In particular, we need to complete the Capital Markets Union as a priority to ensure that industry has access to the finance it needs to innovate and to grow. Overall, we have made 67 proposals to help complete the Single Market, 31 of them still need to be agreed by the co-legislators – Parliament and Council of Ministers. This should be our focus for the weeks and months ahead.
But at the same time, we must also look further ahead. We are in the process of discussing our new long-term budget for 2021-2027. This is about choosing what we want our Union to achieve. This is why the Commission's proposals focused on the areas that matter the most – and where investment can really add value.
The future of Europe's industry will depend on its ability to adapt by investing in new technologies and embracing the digital and ecological transitions. This is why when it comes to industry, we have put our money where our mouth is – right across the board. Funding for research and innovation will be increased by 50% to reach EUR 100billion. A Digital Europe Programme worth EUR 9 billion will support Europe's digital transformation. A quarter of our budget will support our clean energy, climate and sustainable development targets. And we will take our successful Investment Plan for Europe to the next level with the new InvestEU programme.
This shows how industry will be central to the future of our economy. But for me, like for so many others here in this room, industry is also personal. My own father was a steelworker. The steel plant was the heart and soul of our local community in the deep south of Luxembourg. What I saw growing up still shapes the way I see the world today. I saw honest, hard-working people developing their skills, contributing to society and earning a fair wage. I saw how industry was firstly about people and I saw the stability that industry gave to my family.
Of course, industry today looks very, very different. Technologies have changed, ways of working are different. Climate change poses as many major challenges as it does opportunities for European companies to take the lead globally. But ultimately, Europe is still an industrial society – both at heart and in practice. And we should still always think about what our economy can do for people – rather than what people can do for the economy. This is why I have made the European Pillar of Social Rights a personal priority. It is about ensuring things like equal pay for equal work in the same place. It is about providing a work-life balance so that everyone can have stability at home and stability at work. It is about equipping people with the right skills in the changing world of work.

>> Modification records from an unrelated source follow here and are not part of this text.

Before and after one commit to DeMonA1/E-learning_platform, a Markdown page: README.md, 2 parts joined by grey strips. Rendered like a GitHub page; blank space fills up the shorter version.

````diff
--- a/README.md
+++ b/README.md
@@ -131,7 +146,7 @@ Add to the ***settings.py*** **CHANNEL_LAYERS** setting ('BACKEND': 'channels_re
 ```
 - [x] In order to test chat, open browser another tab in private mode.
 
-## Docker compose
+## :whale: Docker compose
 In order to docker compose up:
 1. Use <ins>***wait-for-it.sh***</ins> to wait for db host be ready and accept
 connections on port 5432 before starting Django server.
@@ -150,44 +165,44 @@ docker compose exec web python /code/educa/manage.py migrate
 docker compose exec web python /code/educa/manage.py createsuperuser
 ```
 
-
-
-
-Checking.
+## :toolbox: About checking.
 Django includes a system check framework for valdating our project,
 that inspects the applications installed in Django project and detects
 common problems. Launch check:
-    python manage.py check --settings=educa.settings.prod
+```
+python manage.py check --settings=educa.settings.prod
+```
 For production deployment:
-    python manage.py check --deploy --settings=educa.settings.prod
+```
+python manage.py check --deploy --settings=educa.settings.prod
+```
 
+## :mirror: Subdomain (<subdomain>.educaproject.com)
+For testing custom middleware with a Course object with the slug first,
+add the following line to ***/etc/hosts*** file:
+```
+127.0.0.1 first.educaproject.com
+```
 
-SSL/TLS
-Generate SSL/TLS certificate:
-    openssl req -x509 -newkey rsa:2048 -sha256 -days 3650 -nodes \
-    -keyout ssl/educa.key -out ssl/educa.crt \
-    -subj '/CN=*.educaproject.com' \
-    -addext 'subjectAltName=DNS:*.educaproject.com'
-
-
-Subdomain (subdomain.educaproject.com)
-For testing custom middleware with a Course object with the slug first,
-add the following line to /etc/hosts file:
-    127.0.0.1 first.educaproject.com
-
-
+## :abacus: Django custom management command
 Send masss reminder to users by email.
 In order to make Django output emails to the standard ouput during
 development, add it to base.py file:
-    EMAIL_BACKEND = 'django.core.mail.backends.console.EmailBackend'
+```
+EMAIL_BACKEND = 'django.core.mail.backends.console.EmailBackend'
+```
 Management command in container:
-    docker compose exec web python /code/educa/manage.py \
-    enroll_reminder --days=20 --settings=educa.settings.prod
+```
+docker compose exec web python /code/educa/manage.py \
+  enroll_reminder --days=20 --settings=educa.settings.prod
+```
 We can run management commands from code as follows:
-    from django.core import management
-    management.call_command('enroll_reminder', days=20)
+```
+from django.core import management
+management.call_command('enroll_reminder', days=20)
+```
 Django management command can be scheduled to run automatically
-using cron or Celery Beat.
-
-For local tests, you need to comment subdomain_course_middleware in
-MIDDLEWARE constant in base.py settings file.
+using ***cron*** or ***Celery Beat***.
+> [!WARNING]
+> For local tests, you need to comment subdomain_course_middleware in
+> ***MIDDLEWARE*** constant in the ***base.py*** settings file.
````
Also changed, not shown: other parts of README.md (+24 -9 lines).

Around a third of European employers say they cannot find people with the right skills to grow and innovate. 44% of Europeans still lack basic digital skills. And yet we have still have many high qualified young people in jobs that do not match their profiles. Our New Skills Agenda for Europe is helping to plug the skills gap and support workers young and old to develop new skills for today's job market. When it comes to adapting to the modern world, skills and jobs should be our number one priority.
Ladies and Gentlemen, dear friends,

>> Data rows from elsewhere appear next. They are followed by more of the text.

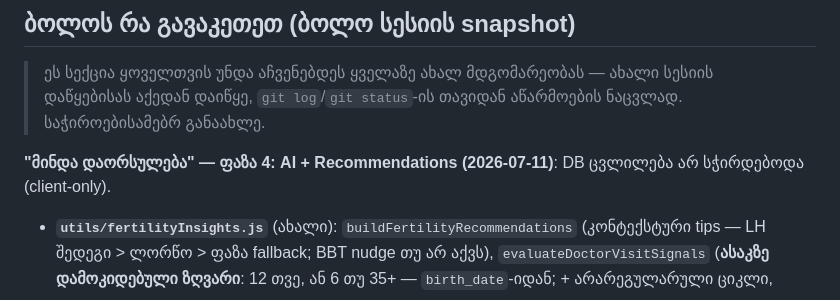
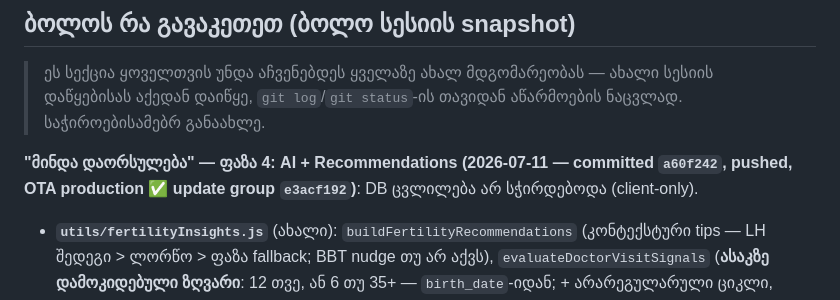
Before and after one commit to mishvelidzeu-code/kalebi, a Markdown page: CLAUDE.md, the part around the change. Drawn GitHub-style.

Commit message:
Note fertility phase 4 OTA status in CLAUDE.md
Co-Authored-By: Claude Opus 4.8 <noreply@anthropic.com>

```diff
--- a/CLAUDE.md
+++ b/CLAUDE.md
@@ -14,7 +14,7 @@ Backend: Supabase (Auth, DB, Edge Functions). AI: OpenAI-ს იძახებ
 
 > ეს სექცია ყოველთვის უნდა აჩვენებდეს ყველაზე ახალ მდგომარეობას — ახალი სესიის დაწყებისას აქედან დაიწყე, `git log`/`git status`-ის თავიდან აწარმოების ნაცვლად. საჭიროებისამებრ განაახლე.
 
-**"მინდა დაორსულება" — ფაზა 4: AI + Recommendations (2026-07-11)**: DB ცვლილება არ სჭირდებოდა (client-only).
+**"მინდა დაორსულება" — ფაზა 4: AI + Recommendations (2026-07-11 — committed `a60f242`, pushed, OTA production ✅ update group `e3acf192`)**: DB ცვლილება არ სჭირდებოდა (client-only).
 - **`utils/fertilityInsights.js`** (ახალი): `buildFertilityRecommendations` (კონტექსტური tips — LH შედეგი > ლორწო > ფაზა fallback; BBT nudge თუ არ აქვს), `evaluateDoctorVisitSignals` (**ასაკზე დამოკიდებული ზღვარი**: 12 თვე, ან 6 თუ 35+ — `birth_date`-იდან; + არარეგულარული ციკლი, ციკლი <21/>35 დღე, 8+ ტესტი 0 დადებითით), `getAgeFromBirthDate`/`getTryingThresholdMonths`, `buildFertilityAiContext`, სტატიკური `PARTNER_TIPS`/`LIFESTYLE_TIPS`/`MUCUS_HINTS`.
 - **`services/assistantOrchestrator.js`**: `getAssistantContext`-ს fertility რეჟიმში დაემატა `fertilityTracking` ბლოკი (დღევანდელი LH/BBT/ლორწო/ურთ./ვიტამინები + regularity/trying/totals) — try/catch-ში, რომ ვერასდროს გატეხოს base context. profile select-ს დაემატა `birth_date`. **System prompt**-ს ორი ახალი სექცია: `# FERTILITY TRACKING DATA` (როგორ გამოიყენოს სიგნალები; low confidence → hedge, დიაპაზონი და არა ზუსტი თარიღი) და `# FERTILITY SAFETY` (არ დაპირდეს ჩასახვას, ტესტი ~11 DPO-დან, არ დაასვას უნაყოფობის დიაგნოზი). ⚠️ context JSON-ად მიდის Edge Function-ში (`buildInput`), ამიტომ ველის დამატება საკმარისია.
 - **`calendar.js`**: 💡 "დღევანდელი რეკომენდაციები" ბარათი (მხოლოდ დღევანდელ დღეზე). **`statistics.js`**: "ღირს ექიმთან ახსენო" (ნარინჯისფერი, მკაფიო "ეს არ არის დიაგნოზი"), "პარტნიორის მხარდაჭერა", "ცხოვრების წესი".
```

You will hear today a lot about how globalisation will shape the future of our industry. But I believe that if we are ambitious and can make the most of our potential, Europe and its industry can help to shape the future of fair globalisation. Yes, there will be challenges. But Europe's industry has always shown its willingness and ability to adapt. And this is what it must continue to do.
Thank you for listening.